Irving bought that house for the Floyds. He donated $1.5 million to WNBA players who had decided to forgo their paychecks rather than play for pandemic health or social justice reasons. He covered the tuition for nine students at Lincoln University, an HBCU, through his family foundation. He donated $323,000 to Feeding America and 250,000 meals to New Yorkers in need. He established KAI 11 Consulting to promote the growth of small businesses in underserved communities. The list runs longer than his list of NBA achievements.
The Nets want to give him the space to honor his calling. Sean Marks, who signed Irving to his $141 million contract, called the point guard “an artist” and said he “would never want to put him in a box.” On Irving’s multiple leaves and missed games for personal and family reasons, Marks said, “All Steve [Nash] and I have tried to do from Day 1 is have honest conversations with him, and we want those coming back our way as well. He doesn’t like to be surprised, and we in turn don’t like to be surprised.
“He’s never taken time when we didn’t know why he was taking time. He did catch flack for that, and he could have taken the easy route and come flat out and said, ‘This is what I’m dealing with,’ but because he’s very private, when it comes to his personal life he chose not to do that. … Family is very, very important to Kyrie. I don’t know if they’re his rock, or he’s their rock, but either way he’s in that happy place.”
Despite his grave societal concerns, Irving seems to be, in Nash’s words, “mentally and physically in a really good place now.” From a distance, his longtime friend and former Duke backcourt partner Nolan Smith said he now sees in Irving a joyful player, and a man at peace with his career because of his proximity to Drederick and Asia. It doesn’t hurt that Durant and Harden are there to help carry the championship-or-bust burden, and that the disarming Nash is a Hall of Famer who can lower the temperature on almost anything.
In the end, Nets-Celtics is going to be an intriguing, this-is-your-life first round for Irving, whose unforced errors in the fabled green will be rightfully and loudly revisited by the media and fans to the north. But Irving’s story isn’t really a Boston story anymore. This one is about New York. Irving is trying to mix his father’s Bronx toughness with his own New Jersey attitude to win a ring in Brooklyn.
If he face-plants early in the playoffs, the revenge of the pawns will be unleashed upon him.
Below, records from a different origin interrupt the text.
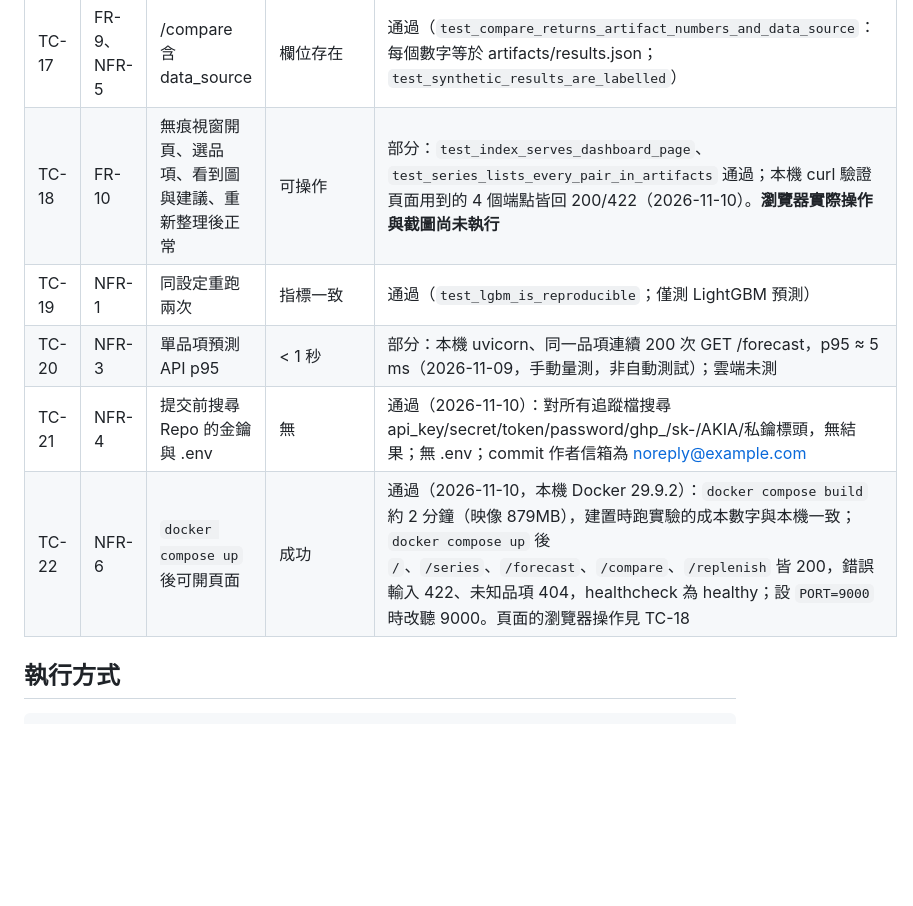
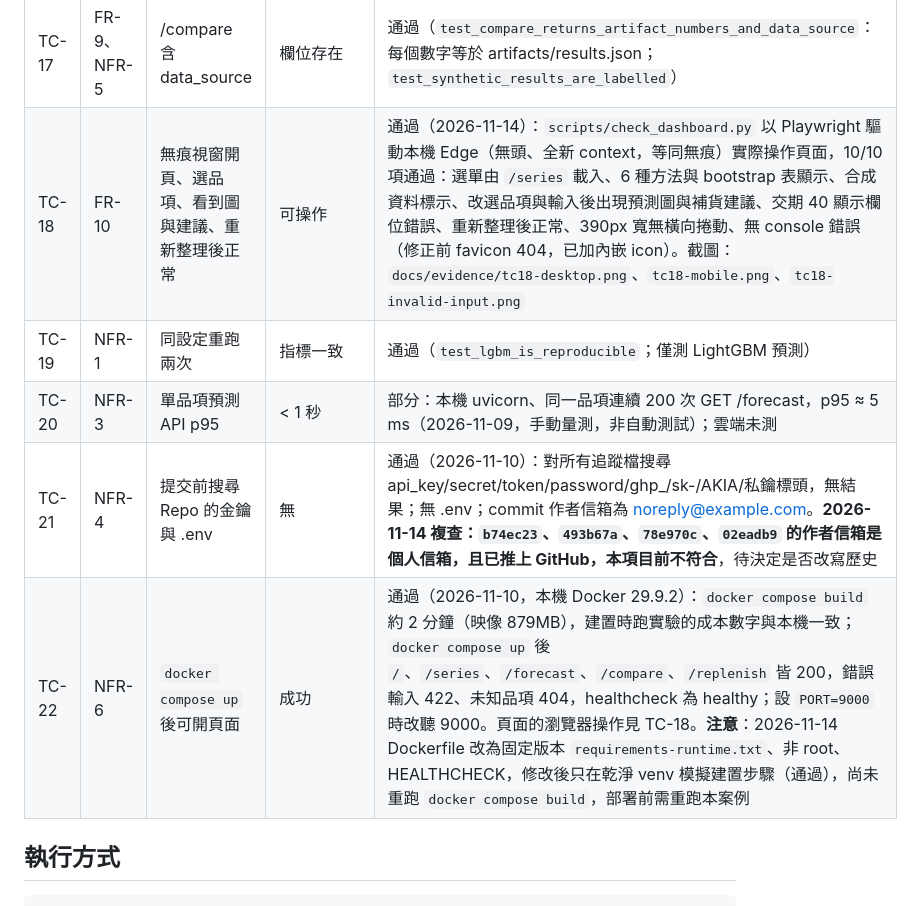
Before and after one commit to benson122691-source/replenish, a Markdown page: docs/06-test-plan.md, the part around the change. Rendered like a GitHub page; blank space fills up the shorter version.

```diff
--- a/docs/06-test-plan.md
+++ b/docs/06-test-plan.md
@@ -21,11 +21,11 @@
 | TC-15 | FR-8、BR-4 | 服務水準 = 1.2 或庫存 = −5 | 422 | 通過（`test_replenish_rejects_invalid_input`：另含 SL=0.4、交期 0/29、MOQ=−1） |
 | TC-16 | FR-8 | 正常補貨請求 | 200，含補貨點與補貨量 | 通過（`test_replenish_matches_policy_formula`：以 artifacts 獨立重算 ROP 與補貨量並比對；另有庫存充足=0、MOQ 測試） |
 | TC-17 | FR-9、NFR-5 | /compare 含 data_source | 欄位存在 | 通過（`test_compare_returns_artifact_numbers_and_data_source`：每個數字等於 artifacts/results.json；`test_synthetic_results_are_labelled`） |
-| TC-18 | FR-10 | 無痕視窗開頁、選品項、看到圖與建議、重新整理後正常 | 可操作 | 部分：`test_index_serves_dashboard_page`、`test_series_lists_every_pair_in_artifacts` 通過；本機 curl 驗證頁面用到的 4 個端點皆回 200/422（2026-11-10）。**瀏覽器實際操作與截圖尚未執行** |
+| TC-18 | FR-10 | 無痕視窗開頁、選品項、看到圖與建議、重新整理後正常 | 可操作 | 通過（2026-11-14）：`scripts/check_dashboard.py` 以 Playwright 驅動本機 Edge（無頭、全新 context，等同無痕）實際操作頁面，10/10 項通過：選單由 `/series` 載入、6 種方法與 bootstrap 表顯示、合成資料標示、改選品項與輸入後出現預測圖與補貨建議、交期 40 顯示欄位錯誤、重新整理後正常、390px 寬無橫向捲動、無 console 錯誤（修正前 favicon 404，已加內嵌 icon）。截圖：`docs/evidence/tc18-desktop.png`、`tc18-mobile.png`、`tc18-invalid-input.png` |
 | TC-19 | NFR-1 | 同設定重跑兩次 | 指標一致 | 通過（`test_lgbm_is_reproducible`；僅測 LightGBM 預測） |
 | TC-20 | NFR-3 | 單品項預測 API p95 | < 1 秒 | 部分：本機 uvicorn、同一品項連續 200 次 GET /forecast，p95 ≈ 5 ms（2026-11-09，手動量測，非自動測試）；雲端未測 |
-| TC-21 | NFR-4 | 提交前搜尋 Repo 的金鑰與 .env | 無 | 通過（2026-11-10）：對所有追蹤檔搜尋 api_key/secret/token/password/ghp_/sk-/AKIA/私鑰標頭，無結果；無 .env；commit 作者信箱為 noreply@example.com |
-| TC-22 | NFR-6 | `docker compose up` 後可開頁面 | 成功 | 通過（2026-11-10，本機 Docker 29.9.2）：`docker compose build` 約 2 分鐘（映像 879MB），建置時跑實驗的成本數字與本機一致；`docker compose up` 後 `/`、`/series`、`/forecast`、`/compare`、`/replenish` 皆 200，錯誤輸入 422、未知品項 404，healthcheck 為 healthy；設 `PORT=9000` 時改聽 9000。頁面的瀏覽器操作見 TC-18 |
+| TC-21 | NFR-4 | 提交前搜尋 Repo 的金鑰與 .env | 無 | 通過（2026-11-10）：對所有追蹤檔搜尋 api_key/secret/token/password/ghp_/sk-/AKIA/私鑰標頭，無結果；無 .env；commit 作者信箱為 noreply@example.com。**2026-11-14 複查：`b74ec23`、`493b67a`、`78e970c`、`02eadb9` 的作者信箱是個人信箱，且已推上 GitHub，本項目前不符合**，待決定是否改寫歷史 |
+| TC-22 | NFR-6 | `docker compose up` 後可開頁面 | 成功 | 通過（2026-11-10，本機 Docker 29.9.2）：`docker compose build` 約 2 分鐘（映像 879MB），建置時跑實驗的成本數字與本機一致；`docker compose up` 後 `/`、`/series`、`/forecast`、`/compare`、`/replenish` 皆 200，錯誤輸入 422、未知品項 404，healthcheck 為 healthy；設 `PORT=9000` 時改聽 9000。頁面的瀏覽器操作見 TC-18。**注意**：2026-11-14 Dockerfile 改為固定版本 `requirements-runtime.txt`、非 root、HEALTHCHECK，修改後只在乾淨 venv 模擬建置步驟（通過），尚未重跑 `docker compose build`，部署前需重跑本案例 |
 
 ## 執行方式
 
```
Also changed, not shown: README.md (+3 -0 lines), docs/guide-compliance.md (+2 -2 lines), docs/evidence/tc18-desktop.png (added), docs/evidence/tc18-invalid-input.png (added), docs/evidence/tc18-mobile.png (added), 3 other files.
But the better climax is another huge Game 7 jumper, this one in July, to end the kind of drought in New York that he helped end in Cleveland. After all, Kyrie Irving is one of us.
This story originally appeared on: NyPost - Author:Ian O'Connor